Jack Temple Kirby in "Media Made Dixie: The South in the American Imagination" (1978) wrote similarly: "Reconstruction—a trauma within the memory of many in 1900—became a foolish, tragic misadventure instead of a noble conclusion to the abolitionist crusade. All that remained at the opening of the new century was further synthesis and broadcast."
"The Birth of a Nation" helped do just that.
The first half of Griffith's 3-hour 45-minute epic was a starkly realistic and deeply poignant treatment of the Civil War, filled with meticulously-researched facsimiles of historical events: the signing of the Emancipation Proclamation; the First Call to Troops; the tragic, concluding war battles in Virginia; the assassination of Lincoln at Ford's Theater. The powerful first half of the film clearly gave credence to what followed.
The second half of "The Birth of a Nation" covers Reconstruction and justifies the rise of the old Klan in the late 1860s. It was based on two novels by Thomas Dixon, Jr.: "The Leopard's Spots" (1902) and "The Clansman" (1905). Both promoted "the tragic legend of Reconstruction" and each was a huge best seller.
Although both Dixon and Griffith challenged readers and filmgoers to find a single "untruth" in the novels and the film made from them, numerous inaccuracies and distortions appeared in their portrayal of Reconstruction: the depiction of the Freedmen's Bureau as a corrupt, entirely self-serving organization; the claim that Reconstruction was a premeditated act of revenge by radical northern politicians; Griffith's inaccurate and degrading account of the quality of elected leadership in the predominantly-black South Carolina legislature of 1871; and, most significantly, the glorified treatment of the Ku Klux Klan as a benevolent and necessary organization that helped rid the South of meddling outsiders.
Yet so forceful was "The Birth of a Nation's" docudrama treatment and political stance that on Thanksgiving Day, 1915, William Joseph Simmons, whose father had been a member of the original Klan, led a group of men to the top of Stone Mountain, Georgia, where they burned a cross in symbolic anticipation of the reforming of the Ku Klux Klan.

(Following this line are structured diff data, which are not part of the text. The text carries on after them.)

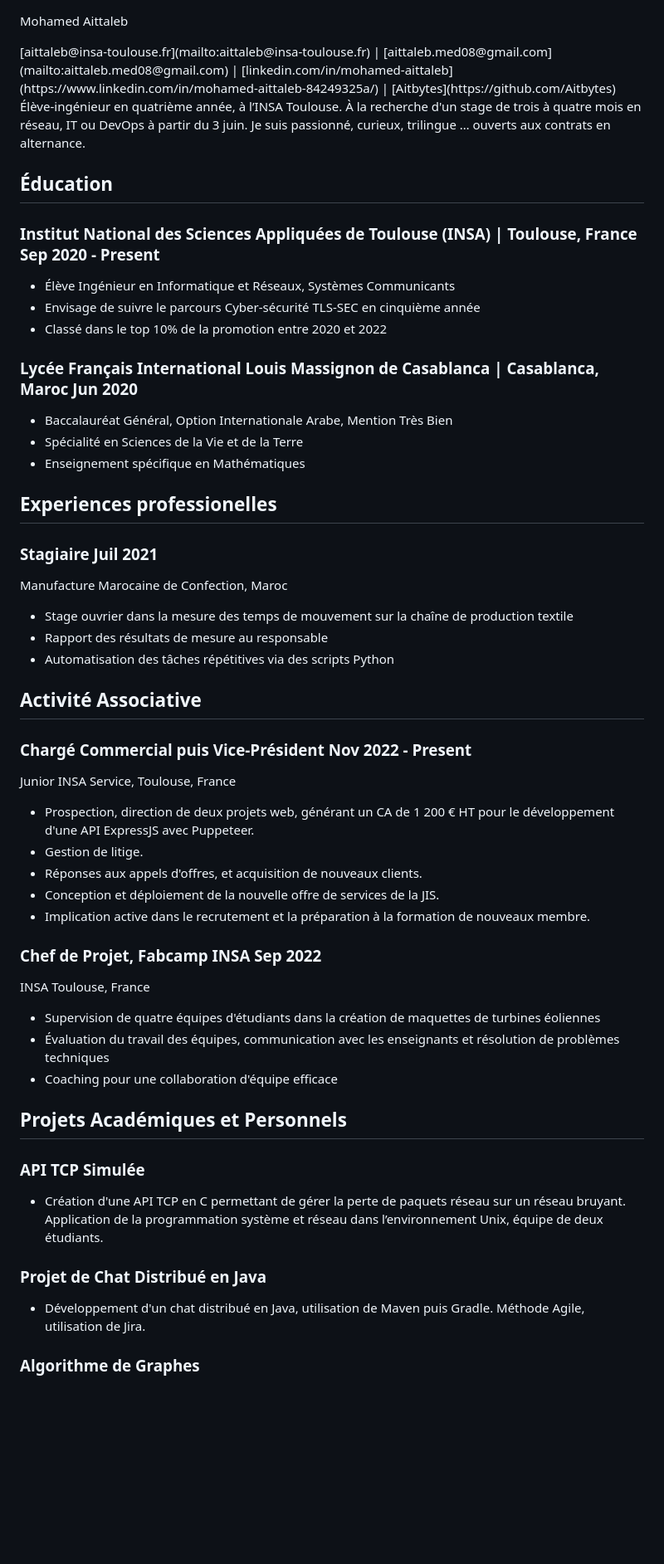
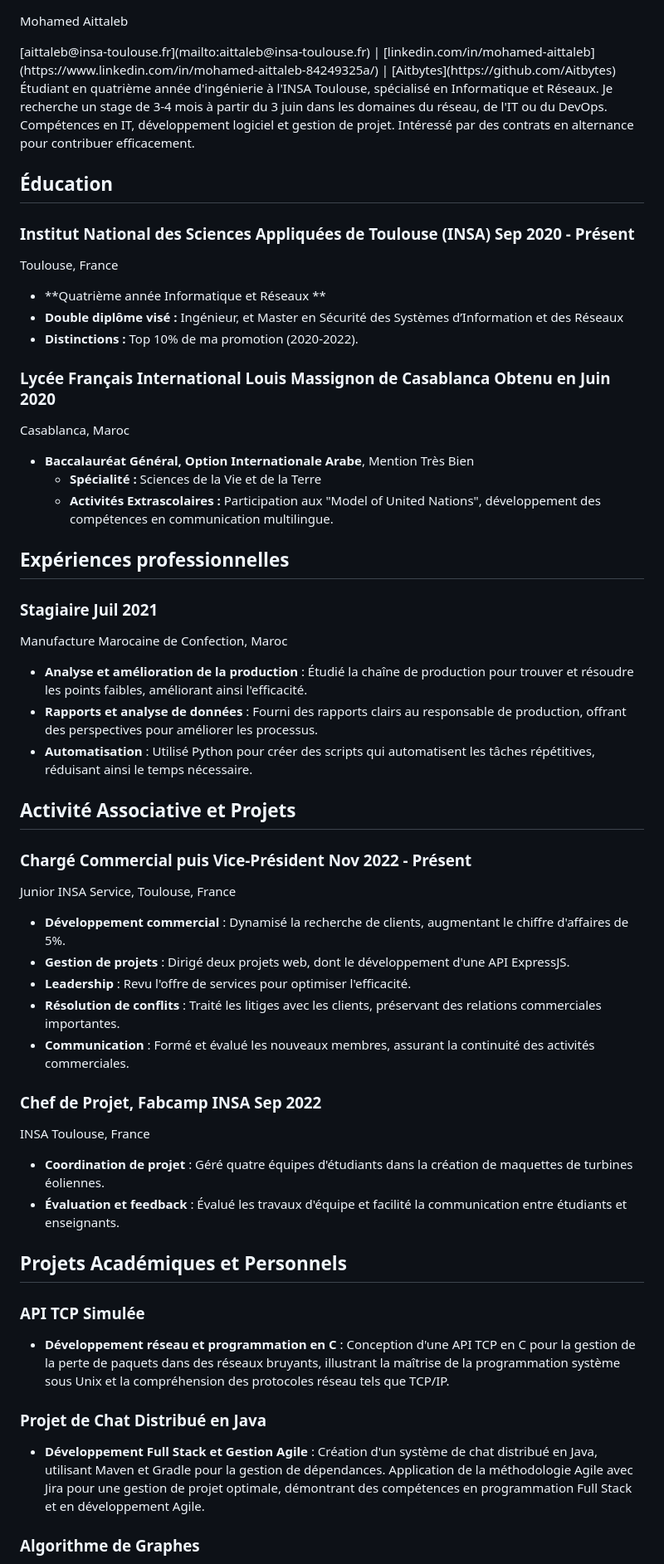
Before and after one commit to Aitbytes/Resume, a Markdown page: source/mohamed.md, the part around the change printed below. Shown: that part at 83% size. Drawn GitHub-style; blank space fills up the shorter version.

Commit message:
version verbeuse

```diff
--- a/source/mohamed.md
+++ b/source/mohamed.md
@@ -5,68 +5,68 @@
 
 <div class="info_2">
 [aittaleb@insa-toulouse.fr](mailto:aittaleb@insa-toulouse.fr) |
-[aittaleb.med08@gmail.com](mailto:aittaleb.med08@gmail.com) |
 [linkedin.com/in/mohamed-aittaleb](https://www.linkedin.com/in/mohamed-aittaleb-84249325a/) |
 [Aitbytes](https://github.com/Aitbytes)
 
+Étudiant en quatrième année d'ingénierie à l'INSA Toulouse, spécialisé en Informatique et Réseaux. Je recherche un stage de 3-4 mois à partir du 3 juin dans les domaines du réseau, de l'IT ou du DevOps. Compétences en IT, développement logiciel et gestion de projet. Intéressé par des contrats en alternance pour contribuer efficacement.
 
-Élève-ingénieur en quatrième année, à l’INSA Toulouse. À la recherche d'un stage de trois à quatre mois en réseau, IT ou DevOps à partir du 3 juin. Je suis passionné, curieux, trilingue … ouverts aux contrats en alternance.
 </div>
 
 </span>
 
+
 ## Éducation
 
-### Institut National des Sciences Appliquées de Toulouse (INSA) | <location> Toulouse, France </location> <time> Sep 2020 - Present </time>
+### Institut National des Sciences Appliquées de Toulouse (INSA) <time>Sep 2020 - Présent</time>
+<location>Toulouse, France</location>
 
-- Élève Ingénieur en Informatique et Réseaux, Systèmes Communicants
-- Envisage de suivre le parcours Cyber-sécurité TLS-SEC en cinquième année
-- Classé dans le top 10% de la promotion entre 2020 et 2022
+- **Quatrième année Informatique et Réseaux **
+- **Double diplôme visé :** Ingénieur, et Master en Sécurité des Systèmes d’Information et des Réseaux
+- **Distinctions :** Top 10% de ma promotion (2020-2022).
 
-### Lycée Français International Louis Massignon de Casablanca | <location> Casablanca, Maroc </location> <time> Jun 2020 </time>
+### Lycée Français International Louis Massignon de Casablanca <time>Obtenu en Juin 2020</time>
+<location>Casablanca, Maroc</location>
 
-- Baccalauréat Général, Option Internationale Arabe, Mention Très Bien
-- Spécialité en Sciences de la Vie et de la Terre
-- Enseignement spécifique en Mathématiques
+- **Baccalauréat Général, Option Internationale Arabe**, Mention Très Bien
+   - **Spécialité :** Sciences de la Vie et de la Terre
+   - **Activités Extrascolaires :** Participation aux "Model of United Nations", développement des compétences en communication multilingue.
 
-## Experiences professionelles
+## Expériences professionnelles
 
 ### Stagiaire <time> Juil 2021 </time>
 
 <location> Manufacture Marocaine de Confection, Maroc </location>
 
-- Stage ouvrier dans la mesure des temps de mouvement sur la chaîne de production textile
-- Rapport des résultats de mesure au responsable
-- Automatisation des tâches répétitives via des scripts Python
 
-## Activité Associative
+- **Analyse et amélioration de la production** : Étudié la chaîne de production pour trouver et résoudre les points faibles, améliorant ainsi l'efficacité.
+- **Rapports et analyse de données** : Fourni des rapports clairs au responsable de production, offrant des perspectives pour améliorer les processus.
+- **Automatisation** : Utilisé Python pour créer des scripts qui automatisent les tâches répétitives, réduisant ainsi le temps nécessaire.
 
-### Chargé Commercial puis Vice-Président <time> Nov 2022 - Present </time>
+## Activité Associative et Projets
 
-<location> Junior INSA Service, Toulouse, France </location>
+### Chargé Commercial puis Vice-Président <time>Nov 2022 - Présent</time>
 
-- Prospection, direction de deux projets web, générant un CA de 1 200 € HT pour le développement d'une API ExpressJS avec  Puppeteer.
-- Gestion de litige.
-- Réponses aux appels d'offres, et acquisition de nouveaux clients.
-- Conception et déploiement de la nouvelle offre de services de la JIS.
-- Implication active dans le recrutement et la préparation à la formation de nouveaux membre.
+<location>Junior INSA Service, Toulouse, France</location>
 
-### Chef de Projet, Fabcamp INSA <time> Sep 2022 </time>
+- **Développement commercial** : Dynamisé la recherche de clients, augmentant le chiffre d'affaires de 5%.
+- **Gestion de projets** : Dirigé deux projets web, dont le développement d'une API ExpressJS.
+- **Leadership** : Revu l'offre de services pour optimiser l'efficacité.
+- **Résolution de conflits** : Traité les litiges avec les clients, préservant des relations commerciales importantes.
+- **Communication** : Formé et évalué les nouveaux membres, assurant la continuité des activités commerciales.
 
-<location> INSA Toulouse, France </location>
 
-- Supervision de quatre équipes d'étudiants dans la création de maquettes de turbines éoliennes
-- Évaluation du travail des équipes, communication avec les enseignants et résolution de problèmes techniques
-- Coaching pour une collaboration d'équipe efficace
+### Chef de Projet, Fabcamp INSA <time>Sep 2022</time>
+<location>INSA Toulouse, France</location>
+
+- **Coordination de projet** : Géré quatre équipes d'étudiants dans la création de maquettes de turbines éoliennes.
+- **Évaluation et feedback** : Évalué les travaux d'équipe et facilité la communication entre étudiants et enseignants.
 
 ## Projets Académiques et Personnels
 
 ### API TCP Simulée
-
-- Création d'une API TCP en C permettant de gérer la perte de paquets réseau sur un réseau bruyant. Application de la programmation système et réseau dans l’environnement Unix, équipe de deux étudiants.
+- **Développement réseau et programmation en C** : Conception d'une API TCP en C pour la gestion de la perte de paquets dans des réseaux bruyants, illustrant la maîtrise de la programmation système sous Unix et la compréhension des protocoles réseau tels que TCP/IP.
 
 ### Projet de Chat Distribué en Java
-
-- Développement d'un chat distribué en Java, utilisation de Maven puis Gradle. Méthode Agile, utilisation de Jira.
+- **Développement Full Stack et Gestion Agile** : Création d'un système de chat distribué en Java, utilisant Maven et Gradle pour la gestion de dépendances. Application de la méthodologie Agile avec Jira pour une gestion de projet optimale, démontrant des compétences en programmation Full Stack et en développement Agile.
 
 ### Algorithme de Graphes
```
Also changed, not shown: other parts of source/mohamed.md (+14 -9 lines).
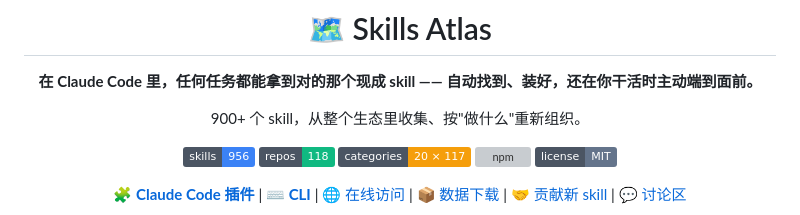
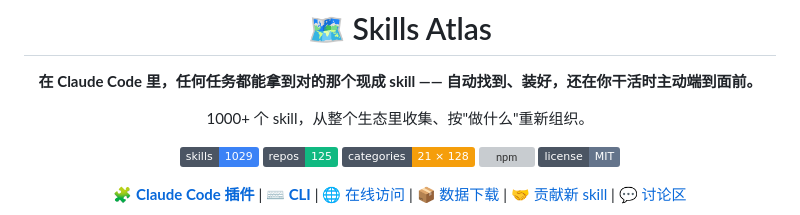
Before and after one commit to Zita-Go/Skills-Atlas, a Markdown page: README.zh-CN.md, the part around the change. Drawn GitHub-style; badges without logos; grey boxes are pictures that could not be loaded.

Commit message:
docs: 同步 README.zh-CN.md 统计数字（skills 1029 / repos 125 / 21×128，落库 nature/Orchestra/hive 等后）

```diff
--- a/README.zh-CN.md
+++ b/README.zh-CN.md
@@ -6,11 +6,11 @@
 
 **在 Claude Code 里，任何任务都能拿到对的那个现成 skill —— 自动找到、装好，还在你干活时主动端到面前。**
 
-900+ 个 skill，从整个生态里收集、按"做什么"重新组织。
+1000+ 个 skill，从整个生态里收集、按"做什么"重新组织。
 
-[![Skills](https://img.shields.io/badge/skills-956-3b82f6?style=flat&labelColor=4b5563&logo=claude&logoColor=white)](data/skills.yaml)
-[![Repos](https://img.shields.io/badge/repos-118-10b981?style=flat&labelColor=4b5563&logo=github&logoColor=white)](data/repositories.yaml)
-[![Categories](https://img.shields.io/badge/categories-20_×_117-f59e0b?style=flat&labelColor=4b5563)](data/categories.yaml)
+[![Skills](https://img.shields.io/badge/skills-1029-3b82f6?style=flat&labelColor=4b5563&logo=claude&logoColor=white)](data/skills.yaml)
+[![Repos](https://img.shields.io/badge/repos-125-10b981?style=flat&labelColor=4b5563&logo=github&logoColor=white)](data/repositories.yaml)
+[![Categories](https://img.shields.io/badge/categories-21_×_128-f59e0b?style=flat&labelColor=4b5563)](data/categories.yaml)
 [![npm](https://img.shields.io/npm/v/skills-atlas-cli?style=flat&label=npm&color=8b5cf6&labelColor=4b5563&logo=npm&logoColor=white)](https://www.npmjs.com/package/skills-atlas-cli)
 [![License](https://img.shields.io/badge/license-MIT-64748b?style=flat&labelColor=4b5563&logo=opensourceinitiative&logoColor=white)](LICENSE)
 
```
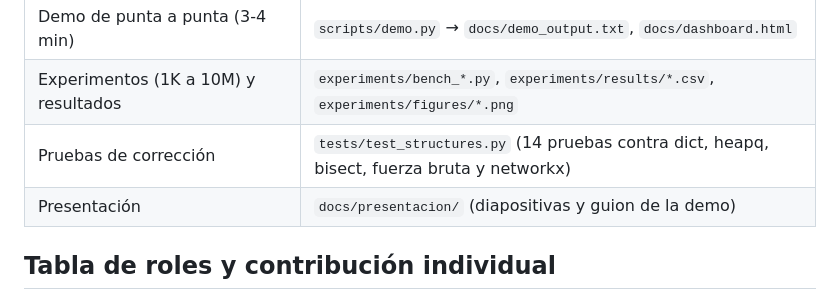
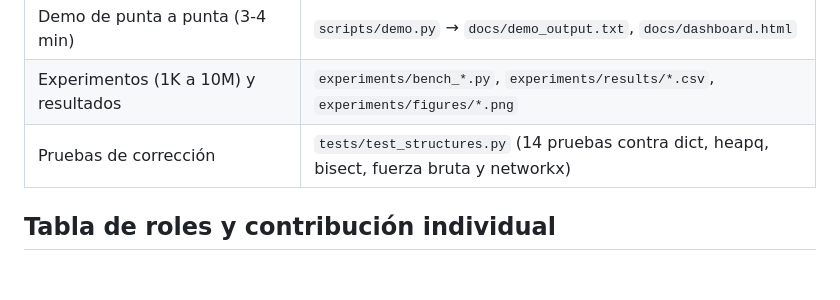
Before and after one commit to frankcg/proyecto-eda-comercio-electronico, a Markdown page: README.md, the part around the change. Drawn GitHub-style; blank space fills up the shorter version.

Commit message:
Remove presentation section from README
Removed the section about the presentation from the README.

```diff
--- a/README.md
+++ b/README.md
@@ -18,7 +18,6 @@ Pipeline de **10 etapas** en el que cada etapa usa la estructura de datos más a
 | Demo de punta a punta (3-4 min) | `scripts/demo.py` → `docs/demo_output.txt`, `docs/dashboard.html` |
 | Experimentos (1K a 10M) y resultados | `experiments/bench_*.py`, `experiments/results/*.csv`, `experiments/figures/*.png` |
 | Pruebas de corrección | `tests/test_structures.py` (14 pruebas contra dict, heapq, bisect, fuerza bruta y networkx) |
-| Presentación | `docs/presentacion/` (diapositivas y guion de la demo) |
 
 ## Tabla de roles y contribución individual
 
```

A week later Simmons received a charter from the state of Georgia for an organization to be called The Invisible Empire, Knights of the Ku Klux Klan.
Historians have argued that Griffith's controversial film was the culminating moment for the revival of an organization that had been shut down by the Federal Force Acts of 1872. The Force Acts made the violent actions of secret organizations subject to heavy fines or imprisonment or both.
The new Klan flourished and reached record numbers in the 1920s with an enrollment of nearly 4,000,000. After this peak, the organization began to shrink but retained hard-core members and leaders who would rise up in protest of the Civil Rights movement during the 1950s and 60s, and later engage in activities that targeted immigrants, e.g., Vietnamese shrimp fishermen off the Texas coast. David Duke spearheaded the vigilante patrol that operated along the California-Mexican border in the late 1970s.
Julian Bond, the Georgia political leader, and numerous other observers have urged that "The Birth of a Nation" continue to be studied and analyzed for its articulation of ideas that still inspire groups like that of David Duke's segregationist bent, and for the lesson that it holds for revealing just how powerful filmmaking—even an old silent motion picture—can be in helping shape political ideology.
is a film historian and critic, and Arthur F. Thurnau Professor Emeritus of Screen Arts and Cultures at the University of Michigan.